Specialist insurance provider CFC has warned that its in-house cyber claims team is seeing new COVID-19 cyber scams targeting businesses.

“Since countries around the world went into lockdown, the types of incidents that our cyber claims team are dealing with shows that while there hasn’t yet been a change in frequency of attacks, the likelihood of companies falling victim to these scams in a vulnerable and remote working scenario are escalated in comparison to what we were experiencing pre-COVID-19,” said Lindsey Nelson, cyber development leader for CFC. “This new era of home working couldn’t be a better situation for cyber criminals. Employees are working on potentially insecure devices and businesses may not have implemented any additional training to help them spot things like phishing links that play on, for example, human curiosity about coronavirus.”

CFC’s in-house cyber incident response team has seen the following cyber scams over the last several weeks:

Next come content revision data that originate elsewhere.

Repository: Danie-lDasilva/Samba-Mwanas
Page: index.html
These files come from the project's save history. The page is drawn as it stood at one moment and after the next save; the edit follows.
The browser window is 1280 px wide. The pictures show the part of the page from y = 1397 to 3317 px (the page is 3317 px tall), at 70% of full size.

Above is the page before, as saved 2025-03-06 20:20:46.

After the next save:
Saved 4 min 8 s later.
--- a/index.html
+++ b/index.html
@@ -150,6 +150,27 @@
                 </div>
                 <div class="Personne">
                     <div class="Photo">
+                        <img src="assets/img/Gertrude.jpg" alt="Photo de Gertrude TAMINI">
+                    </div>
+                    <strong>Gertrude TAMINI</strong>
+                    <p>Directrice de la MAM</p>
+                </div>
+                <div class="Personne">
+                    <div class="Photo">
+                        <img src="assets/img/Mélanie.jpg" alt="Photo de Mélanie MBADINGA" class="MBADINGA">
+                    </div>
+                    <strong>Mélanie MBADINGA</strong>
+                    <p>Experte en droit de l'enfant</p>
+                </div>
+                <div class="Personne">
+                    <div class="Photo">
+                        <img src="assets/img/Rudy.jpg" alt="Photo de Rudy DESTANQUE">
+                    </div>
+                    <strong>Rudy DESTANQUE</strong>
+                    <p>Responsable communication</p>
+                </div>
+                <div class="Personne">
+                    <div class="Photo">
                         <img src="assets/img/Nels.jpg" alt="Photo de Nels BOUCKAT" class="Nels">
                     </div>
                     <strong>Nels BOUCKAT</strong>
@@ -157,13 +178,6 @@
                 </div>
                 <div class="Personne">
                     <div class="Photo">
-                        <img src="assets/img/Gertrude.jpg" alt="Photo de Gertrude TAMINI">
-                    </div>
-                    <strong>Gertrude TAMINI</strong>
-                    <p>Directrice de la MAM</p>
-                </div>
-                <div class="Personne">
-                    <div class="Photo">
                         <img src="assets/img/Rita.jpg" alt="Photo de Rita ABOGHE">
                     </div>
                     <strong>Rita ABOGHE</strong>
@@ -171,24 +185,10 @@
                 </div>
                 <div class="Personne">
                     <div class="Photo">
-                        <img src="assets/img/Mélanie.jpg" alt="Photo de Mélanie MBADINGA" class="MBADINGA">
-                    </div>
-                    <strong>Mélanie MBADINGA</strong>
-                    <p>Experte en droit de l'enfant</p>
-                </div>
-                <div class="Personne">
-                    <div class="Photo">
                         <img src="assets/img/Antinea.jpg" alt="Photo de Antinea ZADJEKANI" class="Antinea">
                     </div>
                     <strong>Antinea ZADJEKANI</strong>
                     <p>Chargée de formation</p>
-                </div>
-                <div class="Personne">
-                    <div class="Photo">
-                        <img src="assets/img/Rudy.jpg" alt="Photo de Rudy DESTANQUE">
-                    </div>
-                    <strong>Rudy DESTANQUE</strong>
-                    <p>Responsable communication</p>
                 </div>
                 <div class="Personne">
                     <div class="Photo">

    • Setting up fake websites offering safety information about COVID-19 or purporting to sell medical masks and supplies. The sites trick people into clicking on links that give cyber criminals access to personal information or result in victims transferring money to fraudulent third-party bank accounts.
       
    • Posing as government agencies in emails and social-media posts to trick people into clicking on a link that enables cyber criminals to encrypt their computers with ransomware. These fake agencies are also issuing “fines” for not following government social-distancing measures, prompting victims to reveal bank account details and pay fraudulent fines.
       
    • Creating phony COVID-19 maps encouraging people to click to get more information about the spread of the outbreak in their areas. While the maps look legitimate, they contain malware designed to steal credentials

“With initial efforts being focused on the employees of the company working remotely, but not necessarily securely, it’s very possible that hackers have already penetrated mailboxes through business-email compromise scams and are simply lingering, waiting for the right opportunity to strike,” Nelson said. “This means we won’t see the true implications of these attacks until a few weeks or even months down the line.”  This article appeared on Insurance Business Magazine  by Ryan Smith on May 07, 2020

Michael Anderson may be reached by phone at 512.795.4336 or email to discuss your Texas business’s cyber, data breach, privacy and/or media liability risk management and solutions.